Aim of the task — What is the number of lines in the listing below that contain the string "Osmar"? Give that number only.

:: Given entries

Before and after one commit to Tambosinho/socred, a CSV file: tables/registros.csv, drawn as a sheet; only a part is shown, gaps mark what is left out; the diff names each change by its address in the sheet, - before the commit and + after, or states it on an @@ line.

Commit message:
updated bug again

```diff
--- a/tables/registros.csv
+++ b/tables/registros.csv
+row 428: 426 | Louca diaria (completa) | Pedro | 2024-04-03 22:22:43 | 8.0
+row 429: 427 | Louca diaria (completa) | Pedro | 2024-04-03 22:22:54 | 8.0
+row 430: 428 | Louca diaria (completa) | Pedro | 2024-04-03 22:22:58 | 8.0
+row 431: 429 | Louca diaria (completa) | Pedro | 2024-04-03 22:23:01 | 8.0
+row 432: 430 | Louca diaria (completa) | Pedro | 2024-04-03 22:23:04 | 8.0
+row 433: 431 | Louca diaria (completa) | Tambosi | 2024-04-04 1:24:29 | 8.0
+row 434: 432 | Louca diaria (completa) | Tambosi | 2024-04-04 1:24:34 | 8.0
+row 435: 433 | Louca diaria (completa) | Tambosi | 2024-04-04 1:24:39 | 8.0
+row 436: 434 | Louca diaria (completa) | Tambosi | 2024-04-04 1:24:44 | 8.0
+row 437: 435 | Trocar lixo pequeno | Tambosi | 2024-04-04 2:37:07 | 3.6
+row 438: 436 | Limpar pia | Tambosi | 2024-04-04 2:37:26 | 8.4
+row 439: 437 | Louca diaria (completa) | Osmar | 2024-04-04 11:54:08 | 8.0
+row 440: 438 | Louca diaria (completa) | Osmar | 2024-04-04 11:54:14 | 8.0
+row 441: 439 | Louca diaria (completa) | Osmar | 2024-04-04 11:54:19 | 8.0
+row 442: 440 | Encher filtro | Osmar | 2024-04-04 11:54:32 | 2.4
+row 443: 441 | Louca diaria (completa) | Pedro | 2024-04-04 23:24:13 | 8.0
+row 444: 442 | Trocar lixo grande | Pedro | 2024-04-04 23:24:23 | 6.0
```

::::
:: Given entries

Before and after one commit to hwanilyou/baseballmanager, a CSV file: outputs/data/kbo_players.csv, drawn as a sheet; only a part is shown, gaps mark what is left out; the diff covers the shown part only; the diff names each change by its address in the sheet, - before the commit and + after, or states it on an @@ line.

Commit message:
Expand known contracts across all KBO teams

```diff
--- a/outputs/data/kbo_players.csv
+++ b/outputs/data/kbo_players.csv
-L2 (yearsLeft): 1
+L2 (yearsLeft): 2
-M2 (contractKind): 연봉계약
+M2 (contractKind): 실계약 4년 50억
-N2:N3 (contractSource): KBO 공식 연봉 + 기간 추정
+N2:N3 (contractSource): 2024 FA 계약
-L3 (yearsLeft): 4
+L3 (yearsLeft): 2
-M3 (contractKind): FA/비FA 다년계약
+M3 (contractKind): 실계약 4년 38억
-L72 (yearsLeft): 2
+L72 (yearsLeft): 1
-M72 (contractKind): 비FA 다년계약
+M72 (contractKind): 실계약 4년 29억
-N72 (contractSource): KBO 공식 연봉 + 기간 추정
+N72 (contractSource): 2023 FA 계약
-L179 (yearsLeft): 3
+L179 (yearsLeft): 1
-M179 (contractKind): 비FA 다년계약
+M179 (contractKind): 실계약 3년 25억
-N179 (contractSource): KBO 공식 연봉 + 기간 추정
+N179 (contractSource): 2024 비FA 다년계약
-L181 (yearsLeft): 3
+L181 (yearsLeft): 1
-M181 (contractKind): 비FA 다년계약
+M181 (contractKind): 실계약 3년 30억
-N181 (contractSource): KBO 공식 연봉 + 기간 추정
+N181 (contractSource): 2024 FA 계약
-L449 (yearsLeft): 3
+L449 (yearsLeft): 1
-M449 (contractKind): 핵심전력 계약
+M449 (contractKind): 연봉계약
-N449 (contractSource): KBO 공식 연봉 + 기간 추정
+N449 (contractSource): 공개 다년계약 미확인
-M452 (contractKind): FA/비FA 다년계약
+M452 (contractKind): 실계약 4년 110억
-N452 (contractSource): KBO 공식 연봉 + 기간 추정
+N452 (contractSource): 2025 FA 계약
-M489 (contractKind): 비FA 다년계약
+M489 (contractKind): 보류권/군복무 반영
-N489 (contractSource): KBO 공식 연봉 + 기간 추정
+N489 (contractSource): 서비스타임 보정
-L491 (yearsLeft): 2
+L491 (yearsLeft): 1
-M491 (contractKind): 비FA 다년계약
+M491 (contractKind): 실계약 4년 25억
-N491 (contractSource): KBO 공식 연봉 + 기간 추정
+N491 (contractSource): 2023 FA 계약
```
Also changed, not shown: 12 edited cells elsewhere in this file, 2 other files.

::::

Finished task — 4